Exercise requirements ->
In the listing below, how many lines contain the word "page"? Please respond with the number only.

+ + + + + + +

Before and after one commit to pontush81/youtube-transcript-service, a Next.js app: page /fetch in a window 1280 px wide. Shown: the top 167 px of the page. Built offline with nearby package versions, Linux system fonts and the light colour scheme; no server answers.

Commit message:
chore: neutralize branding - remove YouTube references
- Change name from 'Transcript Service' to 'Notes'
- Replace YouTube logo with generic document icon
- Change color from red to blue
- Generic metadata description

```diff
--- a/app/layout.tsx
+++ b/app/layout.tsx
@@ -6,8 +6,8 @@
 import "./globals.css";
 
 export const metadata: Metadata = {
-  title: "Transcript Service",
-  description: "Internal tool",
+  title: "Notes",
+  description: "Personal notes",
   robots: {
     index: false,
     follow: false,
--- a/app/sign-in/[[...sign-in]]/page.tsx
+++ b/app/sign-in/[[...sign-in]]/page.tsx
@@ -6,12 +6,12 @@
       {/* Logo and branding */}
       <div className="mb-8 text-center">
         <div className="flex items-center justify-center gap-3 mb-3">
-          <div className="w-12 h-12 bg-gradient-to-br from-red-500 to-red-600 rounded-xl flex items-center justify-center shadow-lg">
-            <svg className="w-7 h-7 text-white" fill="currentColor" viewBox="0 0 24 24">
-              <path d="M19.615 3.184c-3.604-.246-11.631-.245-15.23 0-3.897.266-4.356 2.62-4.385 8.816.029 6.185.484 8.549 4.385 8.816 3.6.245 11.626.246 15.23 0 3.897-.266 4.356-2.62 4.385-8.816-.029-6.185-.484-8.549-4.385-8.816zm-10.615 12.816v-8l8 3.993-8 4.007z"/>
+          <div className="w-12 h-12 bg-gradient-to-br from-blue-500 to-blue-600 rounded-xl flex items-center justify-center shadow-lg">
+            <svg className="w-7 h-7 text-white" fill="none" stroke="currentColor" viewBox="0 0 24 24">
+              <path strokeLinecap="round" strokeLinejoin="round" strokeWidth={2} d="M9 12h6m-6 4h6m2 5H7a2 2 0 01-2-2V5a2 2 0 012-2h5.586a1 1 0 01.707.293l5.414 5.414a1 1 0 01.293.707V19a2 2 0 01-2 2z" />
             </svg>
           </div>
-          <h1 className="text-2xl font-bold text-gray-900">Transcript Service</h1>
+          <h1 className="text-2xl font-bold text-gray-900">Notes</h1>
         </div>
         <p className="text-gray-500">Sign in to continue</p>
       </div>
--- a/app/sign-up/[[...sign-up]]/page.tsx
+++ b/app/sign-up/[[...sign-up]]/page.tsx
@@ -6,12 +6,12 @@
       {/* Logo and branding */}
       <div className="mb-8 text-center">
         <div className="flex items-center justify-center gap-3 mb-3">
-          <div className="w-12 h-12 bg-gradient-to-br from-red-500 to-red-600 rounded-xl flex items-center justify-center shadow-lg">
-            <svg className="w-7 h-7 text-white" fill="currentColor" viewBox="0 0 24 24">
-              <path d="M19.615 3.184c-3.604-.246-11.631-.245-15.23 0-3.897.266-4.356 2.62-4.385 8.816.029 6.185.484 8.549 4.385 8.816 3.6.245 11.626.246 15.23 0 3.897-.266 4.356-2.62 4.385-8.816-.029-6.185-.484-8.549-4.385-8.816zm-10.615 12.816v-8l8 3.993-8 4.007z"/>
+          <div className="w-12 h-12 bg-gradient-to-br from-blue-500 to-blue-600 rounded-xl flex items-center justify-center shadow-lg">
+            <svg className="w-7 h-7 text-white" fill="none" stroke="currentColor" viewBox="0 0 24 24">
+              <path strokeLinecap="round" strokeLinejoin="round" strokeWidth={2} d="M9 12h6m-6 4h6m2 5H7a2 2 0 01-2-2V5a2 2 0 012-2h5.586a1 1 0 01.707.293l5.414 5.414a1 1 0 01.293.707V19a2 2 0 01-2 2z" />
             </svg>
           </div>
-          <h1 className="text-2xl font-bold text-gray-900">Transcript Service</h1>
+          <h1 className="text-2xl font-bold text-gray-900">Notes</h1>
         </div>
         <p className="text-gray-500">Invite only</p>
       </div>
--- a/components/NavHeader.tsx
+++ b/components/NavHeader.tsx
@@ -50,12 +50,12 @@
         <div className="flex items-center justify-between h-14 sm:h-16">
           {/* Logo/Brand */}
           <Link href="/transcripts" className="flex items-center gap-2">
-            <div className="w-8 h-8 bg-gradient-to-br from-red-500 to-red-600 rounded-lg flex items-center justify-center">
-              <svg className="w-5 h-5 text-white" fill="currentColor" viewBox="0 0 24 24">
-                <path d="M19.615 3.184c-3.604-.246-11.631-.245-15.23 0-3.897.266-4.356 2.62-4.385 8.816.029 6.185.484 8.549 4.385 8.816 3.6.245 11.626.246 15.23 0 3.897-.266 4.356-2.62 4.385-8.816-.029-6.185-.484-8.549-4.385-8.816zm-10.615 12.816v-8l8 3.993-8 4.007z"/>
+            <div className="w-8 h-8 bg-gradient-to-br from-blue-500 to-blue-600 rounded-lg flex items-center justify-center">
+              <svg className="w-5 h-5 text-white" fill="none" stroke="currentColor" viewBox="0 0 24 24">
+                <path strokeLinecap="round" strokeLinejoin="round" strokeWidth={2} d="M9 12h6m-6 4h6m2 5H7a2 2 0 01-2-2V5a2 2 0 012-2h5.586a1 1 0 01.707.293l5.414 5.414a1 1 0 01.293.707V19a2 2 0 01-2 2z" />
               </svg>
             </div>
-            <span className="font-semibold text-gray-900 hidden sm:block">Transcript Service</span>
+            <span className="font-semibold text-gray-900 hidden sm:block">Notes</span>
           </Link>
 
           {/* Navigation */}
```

+ + + + + + +

Exercise response ->
5